It’s been a tough year at the pump. After dropping below $2 a gallon as the pandemic took hold, prices for fuel — and other retail items — have risen considerably. In fact, gas prices passed $4 a gallon for the first time since 2008. Here’s how the increase has affected people across town.
Greater Cleveland RTA: 30 Cents Less per Gallon
RTA, like many governmental agencies, can buy their fuel in bulk — and without being taxed. It’s also part of an energy price risk program that allows for fuel hedging. Last year, diesel cost $2.05 per gallon, compared to around $1.77 this year. “We are actually in a good position here in that we have cost stability,” says RTA chief operating officer Floun’say Caver.
Stuffed With Amazing Taste Food Trucks: $10,000-$15,000 More per Year
Owner Dan Molnar says he’s on track to spend double what he normally spends. “It costs $250 in gas just for one event. We’re now charging an on-site fee and increased prices. I have to because I can’t eat all that cost. Our profit margins are shot."
Commodore at Intercity Yacht Club: $500 More per Week
Thomas “Rock” Adams isn’t spending much more; he’s cutting back on places he’ll visit. He’ll cruise the Flats, but trips to the Lake Erie Islands or Detroit might be casualties of gas prices.
Akron Lyft/Uber Driver: $60-$100 More per Week
“A lot of it is city miles; my mileage isn’t even that great,” says driver Ryan Isley. “I only buy gas at GetGo. If you link your Advantage card to your debit card, it’s 5 to 30 cents a gallon cheaper. It doesn’t seem like a lot, but if you’re filling up every day, it really makes a difference.”
Lakewood Commuter: $100-$200 More per Week
Rebecca Smolenski is a corporate trainer whose travels take her to the Akron-Canton area. “I try to use Zoom for training as much as humanly possible. If I had to drive every day like I did before COVID, my whole check would be gone.”
Cactus Jack Landscaping: $500 More per Week
“Everything we use is gas-powered or diesel,” says owner Jack Kinzie. “Anything petroleum-based is through the roof.

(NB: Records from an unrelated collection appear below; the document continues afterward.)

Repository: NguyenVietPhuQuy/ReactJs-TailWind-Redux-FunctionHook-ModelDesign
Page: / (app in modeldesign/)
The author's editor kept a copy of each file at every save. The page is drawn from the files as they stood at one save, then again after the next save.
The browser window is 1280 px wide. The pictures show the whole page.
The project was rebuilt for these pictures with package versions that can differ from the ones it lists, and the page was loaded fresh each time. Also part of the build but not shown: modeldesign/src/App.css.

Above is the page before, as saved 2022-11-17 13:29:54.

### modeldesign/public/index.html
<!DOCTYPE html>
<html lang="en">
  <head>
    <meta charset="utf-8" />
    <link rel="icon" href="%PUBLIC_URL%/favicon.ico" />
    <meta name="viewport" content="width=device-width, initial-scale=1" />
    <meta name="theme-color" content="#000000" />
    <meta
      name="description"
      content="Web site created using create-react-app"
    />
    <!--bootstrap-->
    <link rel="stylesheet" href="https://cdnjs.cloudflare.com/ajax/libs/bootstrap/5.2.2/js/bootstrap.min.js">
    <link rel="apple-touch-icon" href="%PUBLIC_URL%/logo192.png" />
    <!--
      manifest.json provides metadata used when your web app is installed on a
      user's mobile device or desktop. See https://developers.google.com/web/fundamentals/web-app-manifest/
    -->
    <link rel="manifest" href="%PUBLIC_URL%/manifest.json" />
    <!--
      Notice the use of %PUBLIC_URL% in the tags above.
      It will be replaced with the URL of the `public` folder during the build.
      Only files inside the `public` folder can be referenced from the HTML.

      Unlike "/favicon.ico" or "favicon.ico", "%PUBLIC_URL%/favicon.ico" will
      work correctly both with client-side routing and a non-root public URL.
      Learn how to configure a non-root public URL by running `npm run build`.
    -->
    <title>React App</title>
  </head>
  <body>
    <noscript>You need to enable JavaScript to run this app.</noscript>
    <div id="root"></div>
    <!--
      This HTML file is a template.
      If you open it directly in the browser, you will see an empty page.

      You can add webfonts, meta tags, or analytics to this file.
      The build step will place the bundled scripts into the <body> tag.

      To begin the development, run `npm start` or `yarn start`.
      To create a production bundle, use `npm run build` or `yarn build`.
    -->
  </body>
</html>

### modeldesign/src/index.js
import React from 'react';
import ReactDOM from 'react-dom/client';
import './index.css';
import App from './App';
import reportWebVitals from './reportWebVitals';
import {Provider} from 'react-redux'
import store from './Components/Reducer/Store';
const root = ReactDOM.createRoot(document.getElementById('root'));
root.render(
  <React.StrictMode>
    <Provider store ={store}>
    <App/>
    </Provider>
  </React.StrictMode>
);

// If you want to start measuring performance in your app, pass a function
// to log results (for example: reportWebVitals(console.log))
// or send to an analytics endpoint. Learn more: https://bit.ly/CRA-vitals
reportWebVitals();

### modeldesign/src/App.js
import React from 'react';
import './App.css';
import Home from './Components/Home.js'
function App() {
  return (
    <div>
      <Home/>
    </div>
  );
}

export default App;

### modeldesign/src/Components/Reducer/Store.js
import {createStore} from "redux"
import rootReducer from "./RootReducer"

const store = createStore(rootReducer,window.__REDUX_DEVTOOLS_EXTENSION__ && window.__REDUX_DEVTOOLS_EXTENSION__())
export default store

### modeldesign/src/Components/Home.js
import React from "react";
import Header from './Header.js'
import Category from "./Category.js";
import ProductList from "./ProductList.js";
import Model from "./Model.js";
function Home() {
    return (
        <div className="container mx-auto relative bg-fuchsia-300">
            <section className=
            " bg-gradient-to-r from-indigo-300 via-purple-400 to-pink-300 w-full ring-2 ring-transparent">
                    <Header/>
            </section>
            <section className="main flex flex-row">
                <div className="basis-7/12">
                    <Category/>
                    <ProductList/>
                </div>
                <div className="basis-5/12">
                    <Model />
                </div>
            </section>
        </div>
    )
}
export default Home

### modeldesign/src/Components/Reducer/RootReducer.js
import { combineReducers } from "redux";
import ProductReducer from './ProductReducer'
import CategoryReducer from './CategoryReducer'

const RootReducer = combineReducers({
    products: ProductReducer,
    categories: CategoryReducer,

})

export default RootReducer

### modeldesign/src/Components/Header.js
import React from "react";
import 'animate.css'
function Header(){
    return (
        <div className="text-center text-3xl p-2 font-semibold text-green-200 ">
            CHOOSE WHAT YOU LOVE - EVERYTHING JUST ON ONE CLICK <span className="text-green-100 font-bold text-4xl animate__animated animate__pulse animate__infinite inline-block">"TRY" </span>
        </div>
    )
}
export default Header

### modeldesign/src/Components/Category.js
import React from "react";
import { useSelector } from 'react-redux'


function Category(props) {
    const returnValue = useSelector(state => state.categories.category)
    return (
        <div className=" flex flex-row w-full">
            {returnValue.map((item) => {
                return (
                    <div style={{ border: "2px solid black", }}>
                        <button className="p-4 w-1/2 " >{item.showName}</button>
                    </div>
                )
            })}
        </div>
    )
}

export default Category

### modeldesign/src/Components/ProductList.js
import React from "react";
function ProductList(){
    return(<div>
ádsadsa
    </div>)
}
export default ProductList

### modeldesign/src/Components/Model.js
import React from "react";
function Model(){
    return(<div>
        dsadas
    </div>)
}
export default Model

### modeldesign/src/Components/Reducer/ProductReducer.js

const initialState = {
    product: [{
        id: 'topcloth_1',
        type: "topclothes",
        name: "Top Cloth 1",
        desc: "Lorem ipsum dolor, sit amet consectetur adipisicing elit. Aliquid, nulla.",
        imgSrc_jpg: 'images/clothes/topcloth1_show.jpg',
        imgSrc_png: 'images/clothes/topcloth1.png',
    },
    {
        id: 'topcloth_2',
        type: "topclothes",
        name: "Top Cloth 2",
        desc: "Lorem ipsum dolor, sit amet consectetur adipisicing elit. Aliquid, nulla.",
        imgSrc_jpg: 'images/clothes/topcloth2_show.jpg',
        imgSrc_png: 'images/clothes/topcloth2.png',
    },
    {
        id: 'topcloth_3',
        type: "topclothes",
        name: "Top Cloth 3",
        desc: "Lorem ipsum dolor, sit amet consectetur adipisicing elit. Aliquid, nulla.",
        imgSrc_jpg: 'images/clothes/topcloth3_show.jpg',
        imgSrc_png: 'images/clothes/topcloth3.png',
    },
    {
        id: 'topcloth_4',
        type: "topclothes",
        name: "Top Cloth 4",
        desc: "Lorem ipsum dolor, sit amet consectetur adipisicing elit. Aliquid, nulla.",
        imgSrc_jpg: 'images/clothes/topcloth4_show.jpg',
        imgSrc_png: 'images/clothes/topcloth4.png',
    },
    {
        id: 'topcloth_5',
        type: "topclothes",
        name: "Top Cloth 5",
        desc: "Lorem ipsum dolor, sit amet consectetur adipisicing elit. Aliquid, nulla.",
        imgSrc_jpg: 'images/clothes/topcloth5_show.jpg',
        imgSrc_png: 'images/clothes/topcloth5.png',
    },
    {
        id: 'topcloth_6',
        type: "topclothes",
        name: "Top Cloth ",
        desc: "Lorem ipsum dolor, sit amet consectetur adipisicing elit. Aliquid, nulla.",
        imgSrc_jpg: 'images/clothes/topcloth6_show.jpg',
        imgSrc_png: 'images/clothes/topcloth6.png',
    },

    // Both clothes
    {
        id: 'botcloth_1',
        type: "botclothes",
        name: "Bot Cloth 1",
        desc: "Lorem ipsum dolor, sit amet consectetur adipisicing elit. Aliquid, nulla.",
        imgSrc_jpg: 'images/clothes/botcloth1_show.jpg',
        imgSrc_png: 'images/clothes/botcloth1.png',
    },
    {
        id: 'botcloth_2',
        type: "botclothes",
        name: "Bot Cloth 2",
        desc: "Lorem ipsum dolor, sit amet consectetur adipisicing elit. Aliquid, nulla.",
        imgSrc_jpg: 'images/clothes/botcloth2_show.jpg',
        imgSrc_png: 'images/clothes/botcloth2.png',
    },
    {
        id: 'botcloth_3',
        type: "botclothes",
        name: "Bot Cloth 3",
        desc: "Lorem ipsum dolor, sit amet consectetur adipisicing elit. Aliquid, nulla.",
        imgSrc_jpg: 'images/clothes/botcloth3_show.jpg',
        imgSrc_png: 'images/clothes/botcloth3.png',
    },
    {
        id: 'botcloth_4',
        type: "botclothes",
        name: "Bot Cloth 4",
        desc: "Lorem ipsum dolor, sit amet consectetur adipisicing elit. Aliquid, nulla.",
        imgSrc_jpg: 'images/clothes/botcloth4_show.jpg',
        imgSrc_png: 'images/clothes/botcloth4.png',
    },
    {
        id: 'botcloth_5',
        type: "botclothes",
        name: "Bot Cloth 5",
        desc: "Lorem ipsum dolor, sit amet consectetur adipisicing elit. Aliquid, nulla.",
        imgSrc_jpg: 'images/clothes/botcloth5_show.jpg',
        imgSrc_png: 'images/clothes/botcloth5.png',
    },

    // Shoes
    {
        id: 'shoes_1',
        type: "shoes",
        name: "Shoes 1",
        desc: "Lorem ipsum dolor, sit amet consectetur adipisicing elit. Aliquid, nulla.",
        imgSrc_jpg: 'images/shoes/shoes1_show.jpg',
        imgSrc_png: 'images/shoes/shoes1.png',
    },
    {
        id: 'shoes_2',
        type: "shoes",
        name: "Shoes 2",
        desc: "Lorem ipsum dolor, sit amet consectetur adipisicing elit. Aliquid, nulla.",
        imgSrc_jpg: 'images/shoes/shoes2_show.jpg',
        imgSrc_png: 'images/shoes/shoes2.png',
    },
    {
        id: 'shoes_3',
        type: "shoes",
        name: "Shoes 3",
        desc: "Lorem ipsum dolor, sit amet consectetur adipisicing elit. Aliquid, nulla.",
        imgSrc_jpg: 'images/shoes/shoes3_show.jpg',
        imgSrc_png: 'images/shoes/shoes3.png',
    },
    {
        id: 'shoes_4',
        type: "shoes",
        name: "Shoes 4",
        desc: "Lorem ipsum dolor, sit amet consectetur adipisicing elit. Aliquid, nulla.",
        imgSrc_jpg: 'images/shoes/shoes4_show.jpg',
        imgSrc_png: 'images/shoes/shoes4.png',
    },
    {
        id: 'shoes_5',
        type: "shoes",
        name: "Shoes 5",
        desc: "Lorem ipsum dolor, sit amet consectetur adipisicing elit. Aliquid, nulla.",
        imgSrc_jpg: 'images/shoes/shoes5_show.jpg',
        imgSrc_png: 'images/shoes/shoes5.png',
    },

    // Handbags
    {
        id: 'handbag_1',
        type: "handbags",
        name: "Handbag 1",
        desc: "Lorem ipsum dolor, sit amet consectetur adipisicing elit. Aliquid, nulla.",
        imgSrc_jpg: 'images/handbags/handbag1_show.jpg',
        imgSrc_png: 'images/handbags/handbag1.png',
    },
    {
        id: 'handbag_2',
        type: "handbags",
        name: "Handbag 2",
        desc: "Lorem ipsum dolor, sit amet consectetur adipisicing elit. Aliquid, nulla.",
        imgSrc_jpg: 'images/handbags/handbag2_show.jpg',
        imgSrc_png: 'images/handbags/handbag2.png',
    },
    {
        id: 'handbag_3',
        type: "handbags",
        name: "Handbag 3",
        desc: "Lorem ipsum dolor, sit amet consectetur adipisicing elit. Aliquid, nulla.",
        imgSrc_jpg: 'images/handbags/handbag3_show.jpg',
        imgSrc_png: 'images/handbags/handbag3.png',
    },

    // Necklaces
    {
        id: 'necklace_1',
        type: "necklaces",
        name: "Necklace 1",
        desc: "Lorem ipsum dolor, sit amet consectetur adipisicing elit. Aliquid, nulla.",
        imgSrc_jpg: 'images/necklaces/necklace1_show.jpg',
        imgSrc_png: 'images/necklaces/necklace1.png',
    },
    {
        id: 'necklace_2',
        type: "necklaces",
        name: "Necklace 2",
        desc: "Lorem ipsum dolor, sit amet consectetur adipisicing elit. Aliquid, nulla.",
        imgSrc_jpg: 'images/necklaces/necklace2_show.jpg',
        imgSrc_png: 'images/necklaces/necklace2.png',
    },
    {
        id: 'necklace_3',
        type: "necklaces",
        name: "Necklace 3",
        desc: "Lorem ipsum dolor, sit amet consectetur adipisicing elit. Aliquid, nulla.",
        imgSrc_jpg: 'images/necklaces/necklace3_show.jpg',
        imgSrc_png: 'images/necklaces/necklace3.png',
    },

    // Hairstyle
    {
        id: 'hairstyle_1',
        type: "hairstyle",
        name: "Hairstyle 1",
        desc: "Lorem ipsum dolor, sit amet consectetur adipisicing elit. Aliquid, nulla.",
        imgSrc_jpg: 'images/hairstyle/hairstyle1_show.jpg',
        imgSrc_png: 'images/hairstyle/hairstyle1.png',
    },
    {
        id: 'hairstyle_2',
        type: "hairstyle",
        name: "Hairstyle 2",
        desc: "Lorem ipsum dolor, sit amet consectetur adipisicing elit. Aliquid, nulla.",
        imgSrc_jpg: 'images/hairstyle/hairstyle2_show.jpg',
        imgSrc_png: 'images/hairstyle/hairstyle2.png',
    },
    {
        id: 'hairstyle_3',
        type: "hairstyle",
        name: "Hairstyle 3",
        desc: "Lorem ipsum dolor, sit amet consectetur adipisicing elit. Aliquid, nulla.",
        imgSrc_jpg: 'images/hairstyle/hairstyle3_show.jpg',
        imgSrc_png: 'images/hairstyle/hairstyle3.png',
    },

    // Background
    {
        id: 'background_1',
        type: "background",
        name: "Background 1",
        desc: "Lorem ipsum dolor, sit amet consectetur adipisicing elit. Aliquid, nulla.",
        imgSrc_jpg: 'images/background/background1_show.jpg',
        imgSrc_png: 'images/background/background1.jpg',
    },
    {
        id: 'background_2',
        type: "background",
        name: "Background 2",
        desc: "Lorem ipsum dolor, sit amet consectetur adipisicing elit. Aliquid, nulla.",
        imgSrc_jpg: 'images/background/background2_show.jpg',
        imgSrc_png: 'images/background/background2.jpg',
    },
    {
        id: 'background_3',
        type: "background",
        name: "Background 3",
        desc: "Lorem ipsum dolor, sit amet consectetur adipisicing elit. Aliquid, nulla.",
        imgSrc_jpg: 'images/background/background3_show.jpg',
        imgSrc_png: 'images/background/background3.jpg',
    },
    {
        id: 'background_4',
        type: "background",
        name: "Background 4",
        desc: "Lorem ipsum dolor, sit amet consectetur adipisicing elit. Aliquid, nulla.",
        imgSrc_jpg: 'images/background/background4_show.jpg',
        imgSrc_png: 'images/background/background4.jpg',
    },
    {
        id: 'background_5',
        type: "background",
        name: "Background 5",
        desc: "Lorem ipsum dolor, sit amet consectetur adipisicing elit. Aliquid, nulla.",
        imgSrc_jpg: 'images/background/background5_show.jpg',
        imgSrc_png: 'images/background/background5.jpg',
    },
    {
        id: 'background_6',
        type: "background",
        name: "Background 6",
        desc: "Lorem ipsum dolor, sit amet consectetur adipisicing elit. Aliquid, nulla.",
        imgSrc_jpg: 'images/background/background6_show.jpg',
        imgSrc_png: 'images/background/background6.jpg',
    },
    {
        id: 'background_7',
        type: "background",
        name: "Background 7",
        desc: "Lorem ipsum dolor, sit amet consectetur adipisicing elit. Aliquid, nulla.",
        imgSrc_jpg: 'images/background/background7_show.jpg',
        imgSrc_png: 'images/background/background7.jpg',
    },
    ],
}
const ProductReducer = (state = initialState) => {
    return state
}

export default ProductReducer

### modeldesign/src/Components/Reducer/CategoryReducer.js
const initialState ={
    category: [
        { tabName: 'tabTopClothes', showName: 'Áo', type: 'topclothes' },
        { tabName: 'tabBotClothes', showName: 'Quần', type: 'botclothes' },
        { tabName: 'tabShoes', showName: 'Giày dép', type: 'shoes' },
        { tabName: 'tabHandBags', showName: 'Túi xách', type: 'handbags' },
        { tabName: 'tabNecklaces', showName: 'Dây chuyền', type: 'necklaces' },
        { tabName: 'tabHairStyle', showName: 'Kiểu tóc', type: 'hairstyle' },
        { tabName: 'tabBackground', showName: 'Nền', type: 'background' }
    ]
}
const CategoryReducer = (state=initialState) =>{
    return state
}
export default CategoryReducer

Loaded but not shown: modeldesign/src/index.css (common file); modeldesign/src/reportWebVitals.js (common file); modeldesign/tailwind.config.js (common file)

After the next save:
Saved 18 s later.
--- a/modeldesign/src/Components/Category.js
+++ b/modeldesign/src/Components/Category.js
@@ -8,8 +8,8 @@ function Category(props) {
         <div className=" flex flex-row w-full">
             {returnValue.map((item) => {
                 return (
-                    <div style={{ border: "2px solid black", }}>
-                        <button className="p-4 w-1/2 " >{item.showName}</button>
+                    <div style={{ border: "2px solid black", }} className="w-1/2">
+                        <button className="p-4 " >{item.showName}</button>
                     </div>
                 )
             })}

We’ve had to raise prices, anywhere from 6% to 10% across the board.”